- Nitriding Steels, e.g., N-135
- Tool Steels, e.g., A-2, H-13
- Cast Iron
TMT’s Equipment and Variations of Plasma Nitriding
The gas mixture of Hydrogen and Nitrogen can be controlled to produce a white layer or minimal amount. The white layer is a very hard, but brittle surface layer. Methane can be added as a third process gas to perform Ferritic Nitrocarburizing. Typical case depths are in the .001″-.020″ range.
Applications of Plasma Nitriding
- Plasma nitriding is used in applications when high-surface hardness is required. In general, case depths are lower than carbonitriding and carburizing due to the lower processing temperature.
- Plasma nitriding takes place at subcritical temperatures, meaning there is no phase transformation during the process. This results in extremely low distortion compared to processes, such as carburizing, carbonitriding, and through hardening.
- Plasma nitriding can improve the corrosion resistance of a part. The nitrogen atoms infused in the metal create a barrier that prevents corrosive elements from reaching the metal surface of the part.
- Plasma nitriding offers superior wear resistance due to the increased hardness from the nitrogen content. The infused nitrogen atoms create a hard, durable surface making this an excellent treatment for components that must undergo high levels of wear and tear during normal operation. Plasma nitriding can also increase a metal’s fatigue strength–its resistance to repeated stress.

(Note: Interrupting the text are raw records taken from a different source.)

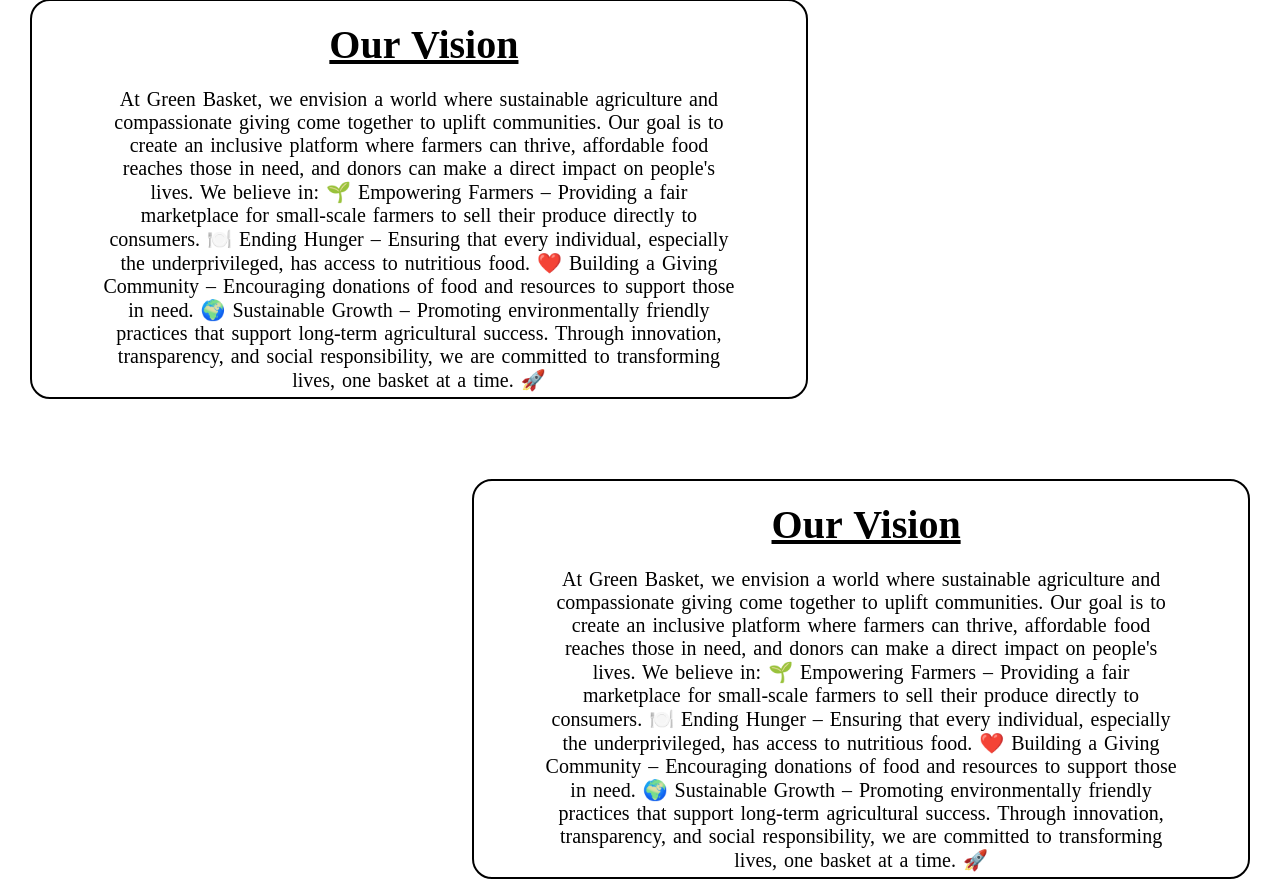
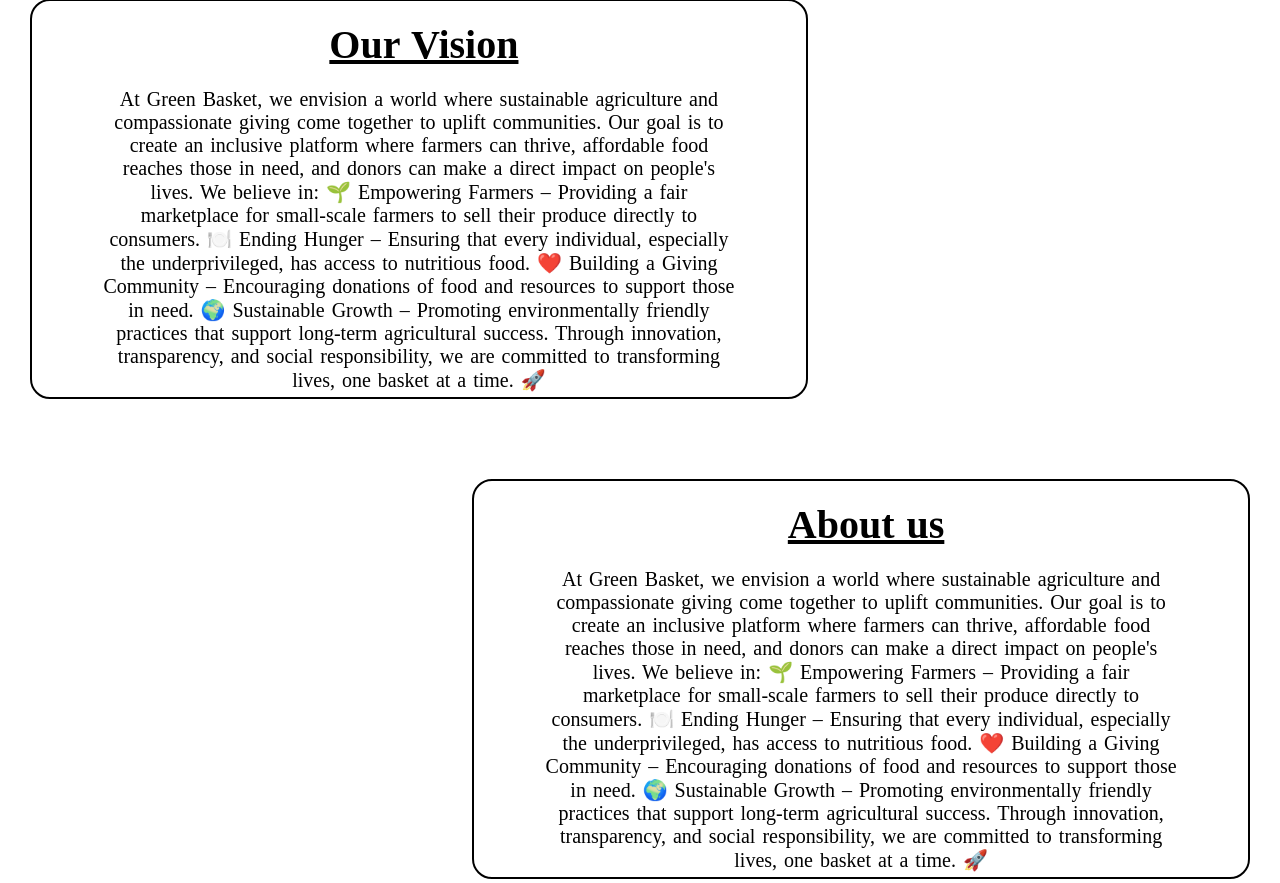
Before and after one commit to parthpalav/GreenBasket, a PHP site: page /index.php in a window 1280 px wide. Shown: the part 2756-3639 px from the top of the page. Run offline with PHP 8.4, Linux system fonts and the light colour scheme.

Commit message:
minor change in index

```diff
--- a/Index/index.php
+++ b/Index/index.php
@@ -180,7 +180,7 @@ session_start();
 
         <div id="vision_photos">
             <h1 id="vision_heading">
-                Our Vision
+                About us
             </h1>
             <p id="vision_text">
                 At Green Basket, we envision a world where sustainable agriculture and compassionate giving come
```
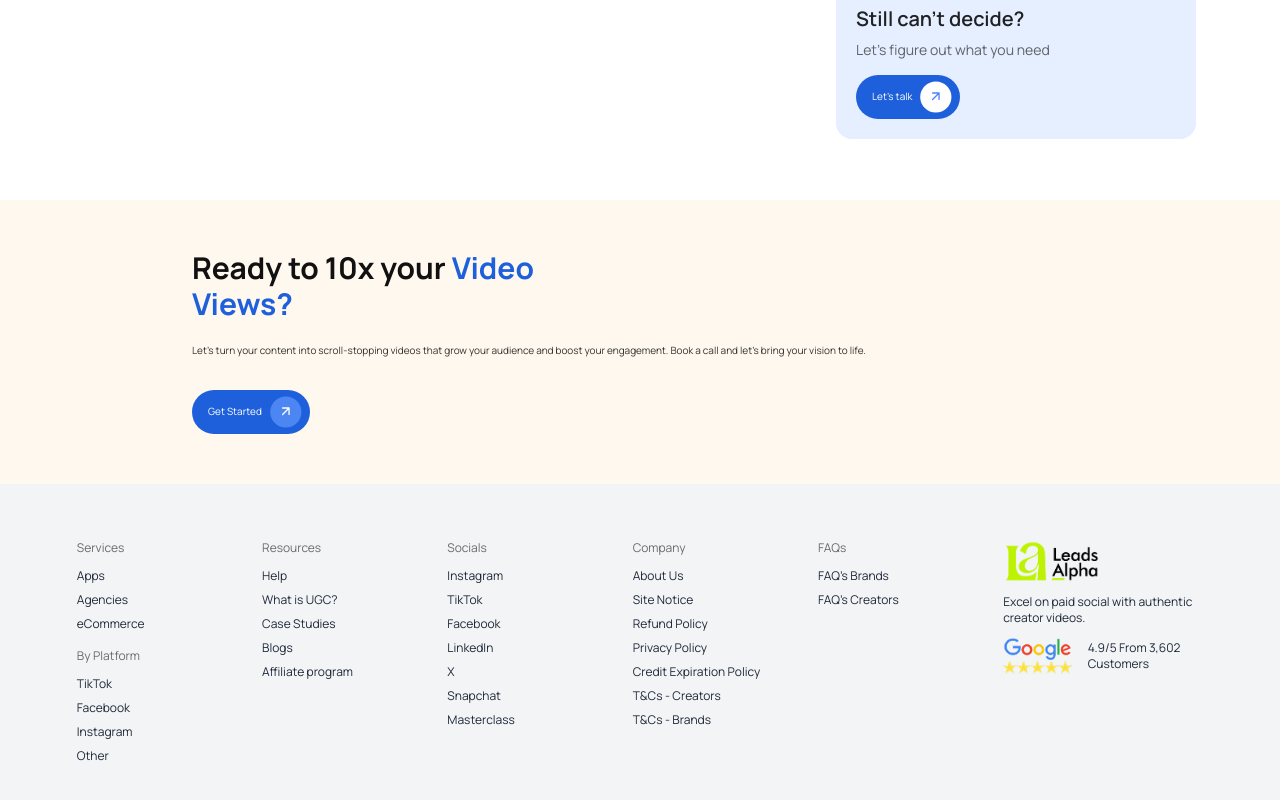
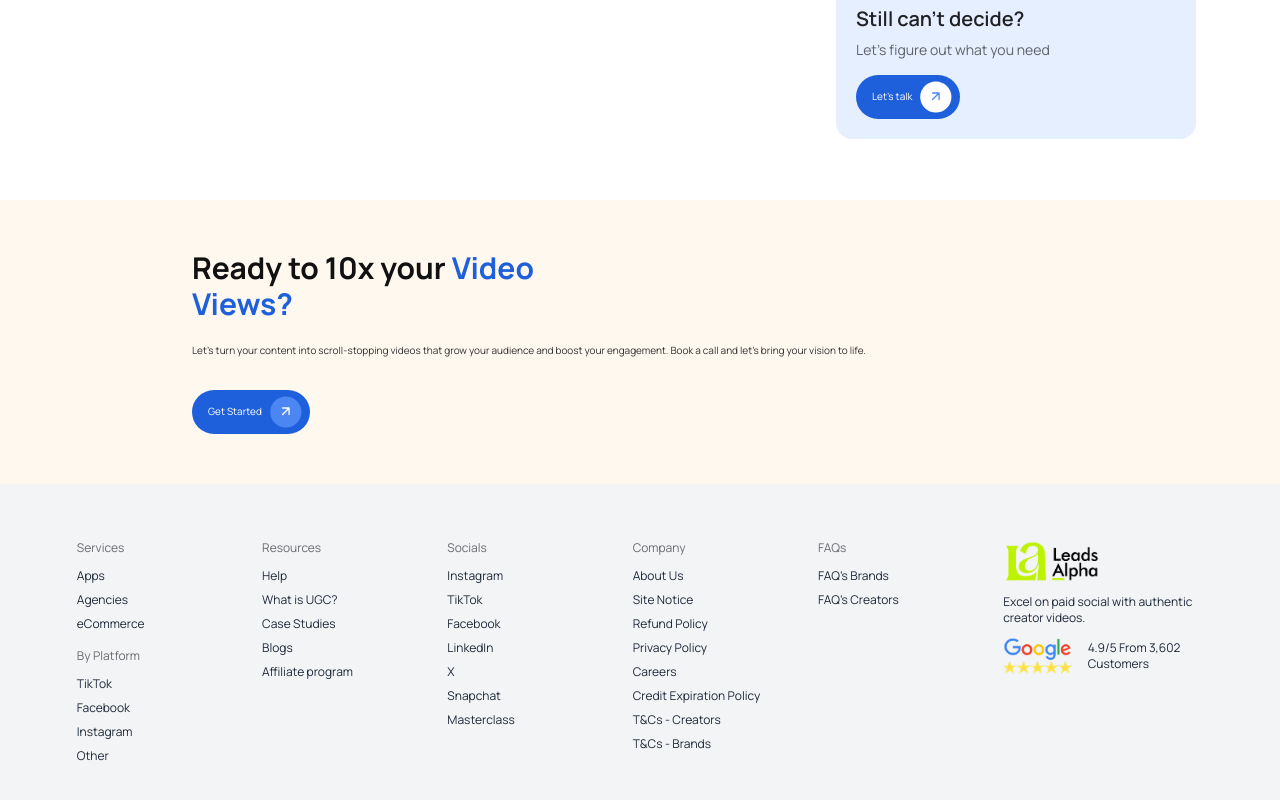
Before and after one commit to KingOfKings01/leads-alpha-free, a React (Vite) app: page / in a window 1280 px wide. Shown: the part 5073-5873 px from the top of the page. Built offline with nearby package versions, Linux system fonts and the light colour scheme; no server answers.

Commit message:
Update footer links with correct URLs

```diff
--- a/src/components/Footer.jsx
+++ b/src/components/Footer.jsx
@@ -27,7 +27,15 @@ const footerColumns = [
     groups: [
       {
         title: "Socials",
-        items: ["Instagram", "TikTok", "Facebook", "LinkedIn", "X", "Snapchat", "Masterclass"],
+        items: [
+          { label: "Instagram", href: "https://www.instagram.com/leadsalpha.ugc?igsh=Yzkwd3U3NmF6aXAw&utm_source=qr" },
+          { label: "TikTok", href: "https://www.tiktok.com/@leadsalpha.ugc?_t=ZM-8yeQiO5LGx6&_r=1" },
+          { label: "Facebook", href: "https://www.facebook.com/share/1FCLLAgsdv/?mibextid=wwXIfr" },
+          { label: "LinkedIn", href: "https://www.linkedin.com/company/leadsalpha" },
+          { label: "X", href: "https://x.com/leadsalpha_io?s=11&t=7v7jTjfx6LicKrQMe_SzSA" },
+          { label: "Snapchat", href: "https://t.snapchat.com/DN1BcUH5" },
+          { label: "Masterclass", href: "/masterclass" },
+        ],
       },
     ],
   },
@@ -40,6 +48,7 @@ const footerColumns = [
           { label: "Site Notice", to: "/site-notice" },
           { label: "Refund Policy", to: "/refund-policy" },
           { label: "Privacy Policy", to: "/privacy-policy" },
+          { label: "Careers", to: "/careers" },
           { label: "Credit Expiration Policy", to: "/credit-expiration-policy" },
           { label: "T&Cs - Creators", to: "/terms-creators" },
           { label: "T&Cs - Brands", to: "/terms-brands" },
@@ -68,12 +77,16 @@ const Footer = () => {
               <div key={secIdx}>
                 <h4 className="text-[#6A6A70] text-xs mb-3">{section.title}</h4>
                 <ul className="space-y-2 text-xs">
-                  {section.items.map((item, i) =>
-                    typeof item === "string" ? (
+                  {section.items.map((item, i) => {
+                    if (typeof item === "string") {
+                      return (
                         <li key={i} className="hover:underline cursor-pointer">
                           {item}
                         </li>
-                    ) : (
+                      );
+                    }
+                    if (item.to) {
+                      return (
                         <li key={i}>
                           <Link
                             to={item.to}
@@ -85,8 +98,24 @@ const Footer = () => {
                             {item.label}
                           </Link>
                         </li>
-                    )
-                  )}
+                      );
+                    }
+                    if (item.href) {
+                      return (
+                        <li key={i}>
+                          <a
+                            href={item.href}
+                            target="_blank"
+                            rel="noopener noreferrer"
+                            className="hover:underline"
+                          >
+                            {item.label}
+                          </a>
+                        </li>
+                      );
+                    }
+                    return null;
+                  })}
                 </ul>
               </div>
             ))}
```
Lines whose indentation alone changed are shown as unchanged.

What To Consider When Specifying
- Case Depth
- White Layer Composition (if required)
- Spec (if required)